A jury selected a design by sculptor Wilhelm Wandschneider of Berlin. Busch was appalled by the jury’s selection and the controversy over the nudity in the statue prompted great debates. The sculptor refused Busch’s request that the figure be draped.
The jury voted 14 to 12 to accept the original design but said the nude figure should be made of a material other than white marble, to de-emphasize the nudity. The figure is made of bronze.
The statue is a nude figure of a woman seated on a stone bench with arms outstretched, holding torches. The figure symbolizes “Truth” and the torches are for the “enlightenment of Germany and the United States.” The figure of Truth is of bronze in heroic size. The eyes are painted as in some bronze figures of the Greeks and as in many modern German statues. The inscription on the back of the shaft in incised lettering expressing the devotion of German-American citizens to the country of their adoption. This inscription is repeated in German.
The memorial was a gift to St Louis by the German-American Alliance and was unveiled on May 27, 1914.
Moving toward the east side of the park, there is a dog park available to members; sadly per the Water Tower & Park Preservation Society website, the dog park is temporarily closed (as of Feb, 2017.
There is a playground and set of swings.
A charming pavilion exists as well.
The park is obviously loved by its neighbors and is in good hands. But, what I would do to improve the current condition and usability of the park would be two things:
1. The tennis courts are in unusable condition. The nets are sagging and the concrete is all cracked and uneven. With all the young people that have recently moved to this part of town, i could really see these courts being used. We don't have tennis courts in this part of town, so I as a resident of nearby Fox Park would come here as well to play.
The good news just keeps on coming for the park. The tennis courts were rebuilt, complete with new nets, lights and sidewalks leading to the courts. This is a fantastic upgrade and the courts are in regular use. Way to go!
2. I'd remove the ivy and weeds from this building:

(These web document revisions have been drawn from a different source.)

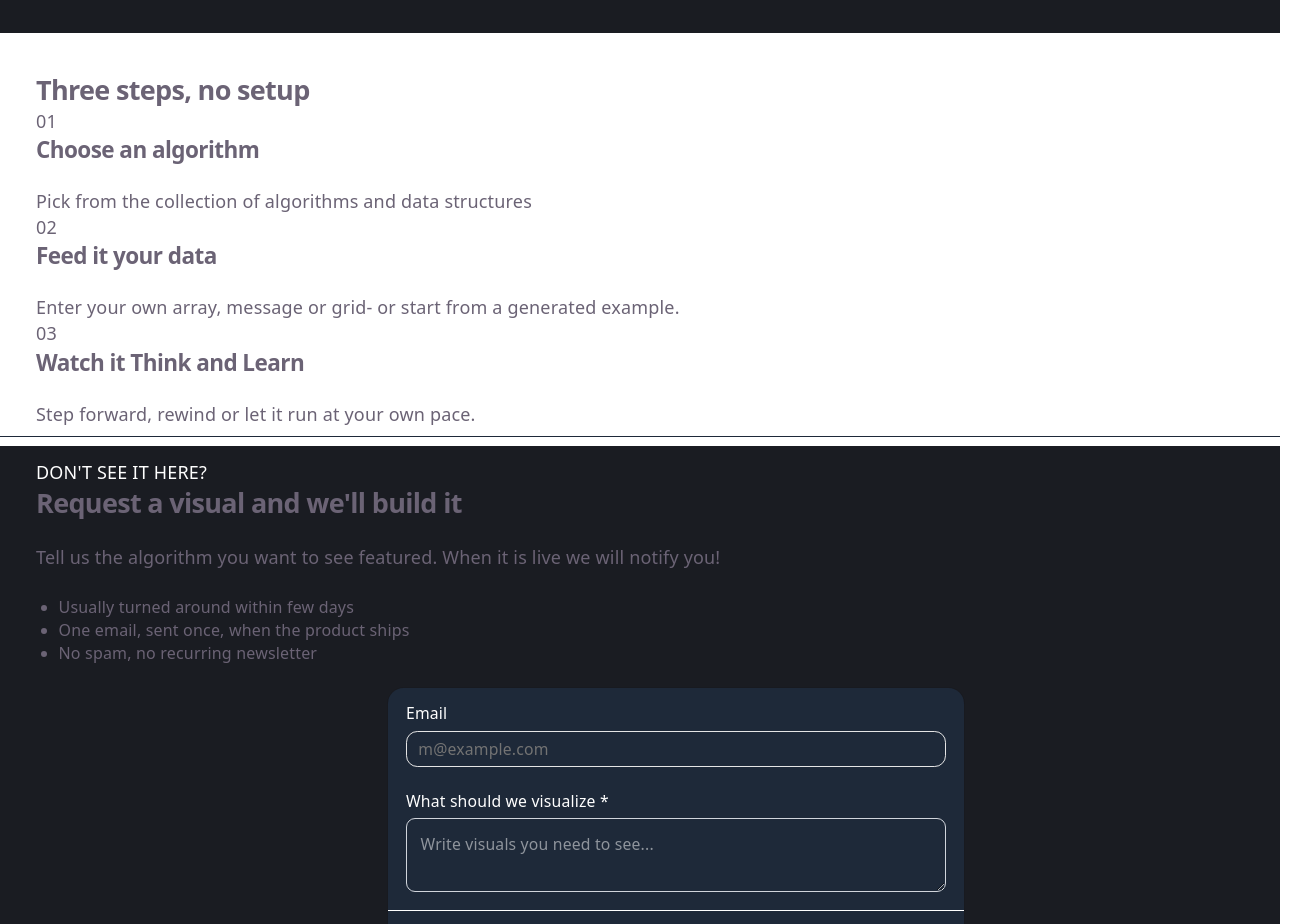
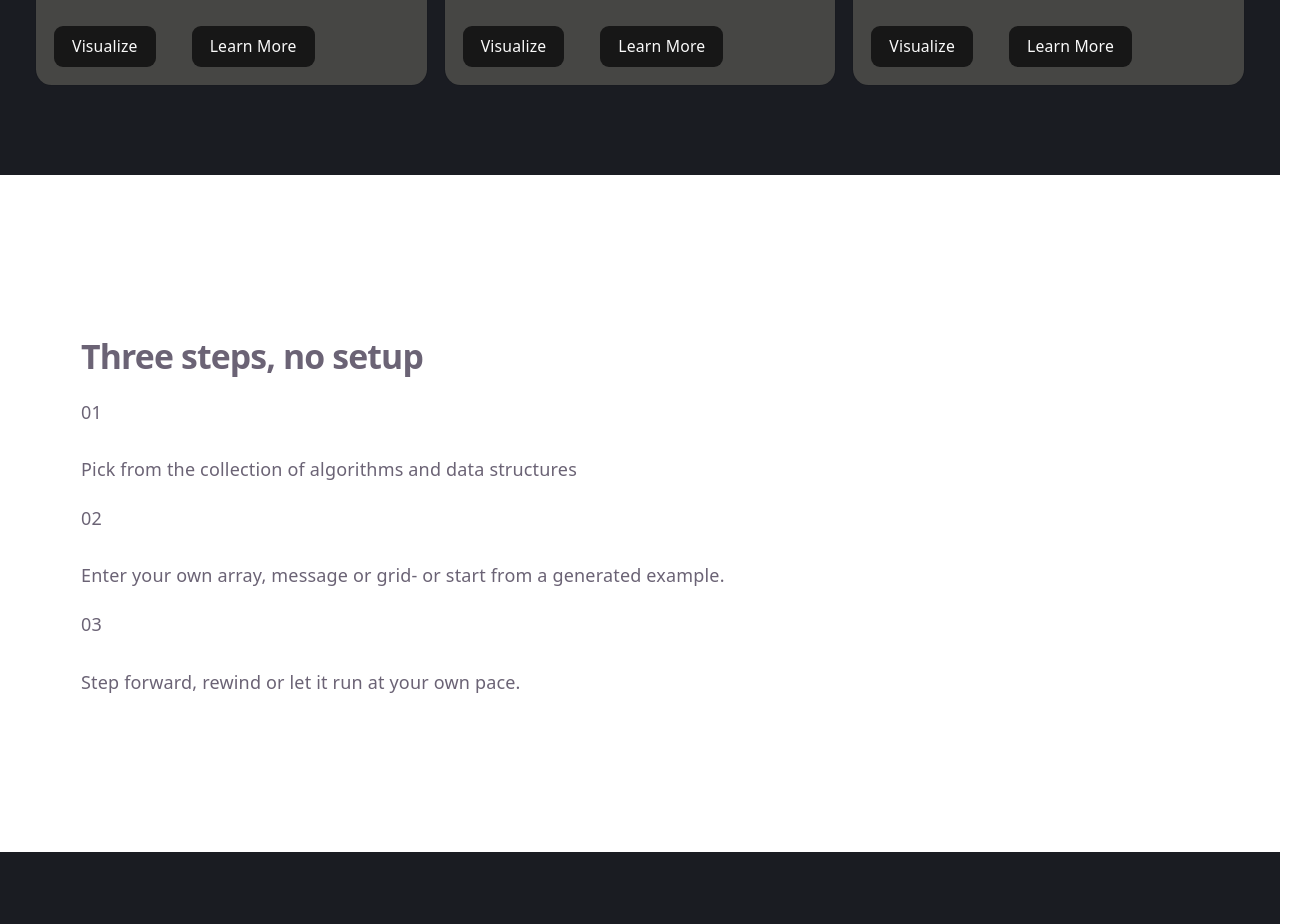
Before and after one commit to Nazrawit-T-B/IVISUALZ, a React (Vite) app: page / in a window 1280 px wide. Shown: the part 1660-2584 px from the top of the page, 1316 px wide, since content can reach past the window. Built offline with nearby package versions, Linux system fonts and the light colour scheme.

Commit message:
Process Section UI edits

```diff
--- a/src/App.jsx
+++ b/src/App.jsx
@@ -2,7 +2,6 @@ import Header from "./Header";
 import Hero from "./Hero";
 import CardDemo from "./CardDemo";
 import Footer from "./Footer";
-import { Separator } from "@/components/ui/separator";
 import EmailSection from "./EmailSection";
 import Process from "./Process";
 const App = () => {
@@ -26,7 +25,6 @@ const App = () => {
         </div>
       </div>
       <Process />
-      <Separator className="bg-gray-800 dark:bg-gray-900 my-2" />
       <EmailSection />
       <Footer />
     </>
--- a/src/EmailSection.jsx
+++ b/src/EmailSection.jsx
@@ -6,11 +6,11 @@ import { Label } from "@/components/ui/label";
 const EmailSection = () => {
   return (
     <>
-      <div className="email pb-15">
-        <div className="w-full ml-8 mt-0">
-          <p className=" text-white pt-3">DON'T SEE IT HERE? </p>
-          <h3>Request a visual and we'll build it</h3>
-          <p className="pt-5 ">
+      <div className="email p-10 mt-20 mb-20">
+        <div className="w-full ml-8 mt-10">
+          <p className=" text-white tracking-widest pt-5">DON'T SEE IT HERE? </p>
+          <h2>Request a visual and we'll build it</h2>
+          <p className=" text-white  pt-5">
             Tell us the algorithm you want to see featured. When it is live we
             will notify you!
           </p>
--- a/src/Footer.jsx
+++ b/src/Footer.jsx
@@ -2,7 +2,7 @@ import ProductCard from "src/components/shadcn-space/card/card-03.jsx";
 
 const Footer = () => {
   return (
-    <footer className="border-t border-gray-800 bg-gray-950 text-gray-400">
+    <footer className="border-t  bg-gray-950 text-gray-400">
   <div className="mx-auto max-w-7xl px-6 py-12 lg:px-8">
 
     {/* Top Section */}
--- a/src/Process.jsx
+++ b/src/Process.jsx
@@ -1,34 +1,32 @@
-const Process=()=>{
-    //fix this later on
-    return(
-
-        <div className="w-full  flex flex-col gap-3">
-        <div className="ml-8">
-        <p className=" text-white pb-3">THE PROCESS</p>
-        <h3>Three steps, no setup</h3>
-        01
-        <div>
-          <h4>Choose an algorithm</h4>
-          <p className="pt-5 ">
-          Pick from the collection of algorithms and data structures
-        </p>
+const Process = () => {
+  //fix this later on
+  return (
+    <div className="w-full  flex flex-col gap-3 mt-20 mb-20 p-10">
+      <div className="ml-8">
+        <p className=" text-white tracking-widest ">THE PROCESS</p>
+        <h2 className=" pb-5">
+          Three steps, no setup
+        </h2>
+        <div className="pb-5">
+          <p >01</p>
+          <h4 className=" text-white tracking-widest">Choose an algorithm</h4>
+          <p>Pick from the collection of algorithms and data structures</p>
         </div>
-         02
-        <div>
-          <h4>Feed it your data</h4>
-          <p className="pt-5 ">
-         Enter your own array, message or grid- or start from a generated example.
-        </p>
+        <div className="pb-5">
+             <p >02</p>
+          <h4 className=" text-white tracking-widest">Feed it your data</h4>
+          <p>
+            Enter your own array, message or grid- or start from a generated
+            example.
+          </p>
         </div>
-         03
-        <div>
-          <h4>Watch it Think and Learn</h4>
-          <p className="pt-5 ">
-            Step forward, rewind or let it run at your own pace.
-        </p>
-        </div>
+        <div className="pb-5">
+           <p >03</p>
+          <h4 className=" text-white tracking-widest">Watch it Think and Learn</h4>
+          <p>Step forward, rewind or let it run at your own pace.</p>
         </div>
       </div>
-    )
-}
-export default Process
+    </div>
+  );
+};
+export default Process;
--- a/src/hero.css
+++ b/src/hero.css
@@ -1,15 +1,14 @@
 .hero {
   margin: 30px;
-  margin-top: 50px;
+  margin-top: 10%;
   display: flex;
   flex-direction: column;
   gap: 1.5rem;
-  margin-bottom:5%;
-
+  margin-bottom:10%;
 }
 
 .title {
-  width:50%;
+  width:60%;
 }
 
 .title h1 {
@@ -25,10 +24,7 @@
   color: #6b7280;
   width:50%;
 }
-.top-title{
-  color:white;
-  margin:0;
-}
+
 .Btns {
   display: flex;
   gap: 0.5rem;
```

I'm not exactly sure what this is, but it is surrounded by fence and barbed wire. It is a beautiful building that should be cleaned up.
Trees have been planted throughout the park and the pavilion is in great condition, adding to the overall charm.
This is clearly one of the premier showcase parks in the city park system. Enjoy!